Skip the auto shop - Our mechanics make house calls

Symptoms of a Bad or Failing Accelerator Cable

Accelerator cable

While most newer cars use drive-by-wire electronic throttle control, physical accelerator cables are still commonly found on many vehicles out on the road. An accelerator cable, sometimes called throttle cable, is a metal braided cable that serves as a mechanical link between the gas pedal and the engine’s throttle plate. When the gas pedal is pressed, the cable is pulled and opens the throttle. As the throttle is what controls the power of the vehicle, any problems with the cable can quickly translate into problems with the drivability of the vehicle so it should be inspected as soon as possible.

The most common way that accelerator cables fail is that they break. Over time, they can simply weaken with age and use, until they eventually snap. It is also not uncommon for them to come out of adjustment, to the point where a noticeable effect is produced. If the cable breaks, or comes out of adjustment far enough, it can affect the drivability of the vehicle to the point where the car will not be drivable until the problem is addressed. Usually, there will be a few symptoms displayed when the accelerator cable is having a problem.

1. Damage to the outer covering

The accelerator cable on most vehicles is covered by an outer rubber sheath that protects the braided metal cable inside. Sometimes the cable can come into contact with sharp edges or moving engine components that can wear into the sides of the covering. If you notice any damage or wear on the covering, then there is the possibility that the metal cable inside has received damage. Because the cable is under constant stress any damage to the cable can leave it more susceptible to breaking.

2. Delayed accelerator response time

When the gas pedal is depressed the engine should respond immediately and the vehicle should begin to accelerate. If when you press the pedal, there is a delayed response, or a significant amount of motion before the vehicle responds, then that may be a sign of a problem. Sometimes a cable can become stretched over time, which will not only delay the response of the throttle, but can also leave the cable more susceptible to breaking. Delayed response may also be indicative of the need to have the cable slack adjusted.

3. Problems with cruise control

Because most cable operated throttles also use a cable for the cruise control, if you notice any problems when using the cruise control, that may be a potential sign of a problem with the accelerator cable. If you notice any sudden changes in tension from the pedal, such as jerking or binding when you activate the cruise control, then that may be sign that there may be a problem with the accelerator cable. As both cables are connected to the same throttle body, any problems with the operation of one can affect the other.

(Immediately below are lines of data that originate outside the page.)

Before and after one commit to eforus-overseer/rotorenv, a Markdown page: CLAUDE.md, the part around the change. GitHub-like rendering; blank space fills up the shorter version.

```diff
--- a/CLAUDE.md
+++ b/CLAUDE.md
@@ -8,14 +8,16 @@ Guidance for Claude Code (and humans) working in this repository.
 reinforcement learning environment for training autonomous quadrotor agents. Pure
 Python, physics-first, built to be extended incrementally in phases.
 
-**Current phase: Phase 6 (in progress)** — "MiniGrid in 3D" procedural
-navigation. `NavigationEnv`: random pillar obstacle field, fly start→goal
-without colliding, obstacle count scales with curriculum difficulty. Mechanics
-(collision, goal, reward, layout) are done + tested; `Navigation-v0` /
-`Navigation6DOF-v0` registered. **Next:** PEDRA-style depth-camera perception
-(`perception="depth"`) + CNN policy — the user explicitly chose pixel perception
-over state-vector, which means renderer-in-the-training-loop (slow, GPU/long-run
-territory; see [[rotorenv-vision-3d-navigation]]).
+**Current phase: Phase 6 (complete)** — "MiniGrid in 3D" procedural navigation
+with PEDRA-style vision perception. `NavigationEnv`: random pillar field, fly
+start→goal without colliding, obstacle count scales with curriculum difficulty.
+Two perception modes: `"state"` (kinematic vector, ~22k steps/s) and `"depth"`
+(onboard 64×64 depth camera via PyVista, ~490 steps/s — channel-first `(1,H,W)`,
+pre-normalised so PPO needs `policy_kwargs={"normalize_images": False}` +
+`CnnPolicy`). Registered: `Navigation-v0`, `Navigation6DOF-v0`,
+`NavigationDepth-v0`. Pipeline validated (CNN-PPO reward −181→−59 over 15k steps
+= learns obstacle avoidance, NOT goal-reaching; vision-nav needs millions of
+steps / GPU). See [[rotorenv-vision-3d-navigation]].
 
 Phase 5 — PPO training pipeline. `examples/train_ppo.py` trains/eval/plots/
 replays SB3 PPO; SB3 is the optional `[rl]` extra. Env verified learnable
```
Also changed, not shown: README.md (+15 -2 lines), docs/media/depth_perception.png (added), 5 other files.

Because the accelerator cable is basically what allows the engine to accelerate, any problems with it can greatly affect the performance of the vehicle. If you suspect that you may have a problem with your throttle cable, have it inspected by a professional technician, such as one from YourMechanic. They will be able to replace your accelerator cable as necessary.

The statements expressed above are only for informational purposes and should be independently verified. Please see our terms of service for more details
Icon-warranty_badge-02

Skip the repair shop, our top-rated mechanics come to you.

At your home or office

Choose from 600+ repair, maintenance & diagnostic services. Our top-rated mechanics bring all parts & tools to your location.

Fair & transparent pricing

See labor & parts costs upfront, so you can book with confidence.

12-month, 12,000-mile warranty

Our services are backed by a 12-month, 12,000-mile warranty for your peace of mind.

Get A Quote

Need Help With Your Car?

Our certified mobile mechanics make house calls in over 2,000 U.S. cities. Fast, free online quotes for your car repair.

GET A QUOTE

Post a question and get free advice from our certified mechanics.

ASK A QUESTION

More related articles

P0240 OBD-II Trouble Code: Turbocharger Boost Sensor B Circuit Range/Performance
P0240 code definition Turbocharger Boost Sensor B Circuit Range/Performance What the P0240 code means P0240 is an OBD-II generic code triggered when the Engine Control Module (ECM) detects the intake boost...
How to Buy Fuel Treatments
Adding a fuel additive to your gas tank when you fill up is one way to clean vital engine parts of deposits, improve the performance of your engine,...
How to Avoid Back Pain in a Car
If you have back problems, sitting in a car for an extended period of time can be excruciating. Even without back problems, you could experience discomfort and soreness from...


Related questions

Q: Accelerator cable came off

It sounds like the throttle cable has broke and needs to be replaced. I would have a certified technician come out and see if they can get it back on or, if it is in fact broken, have the throttle...

Q: After jump-starting, warning lights came on

If you are having random electrical problems that don't seem to be related to the car not starting, it is likely that you have an alternator failure with your Mercedes E500. When an alternator fails, it can cause all sorts...

Q: Speedometer is stuck, and not sure if cruise control works.

The speedometer reading zero all the time could be one of two different problems. The first could be the speed sensor in the transmission has no output in the system. The other is a defective instrument cluster gauge. A technician,...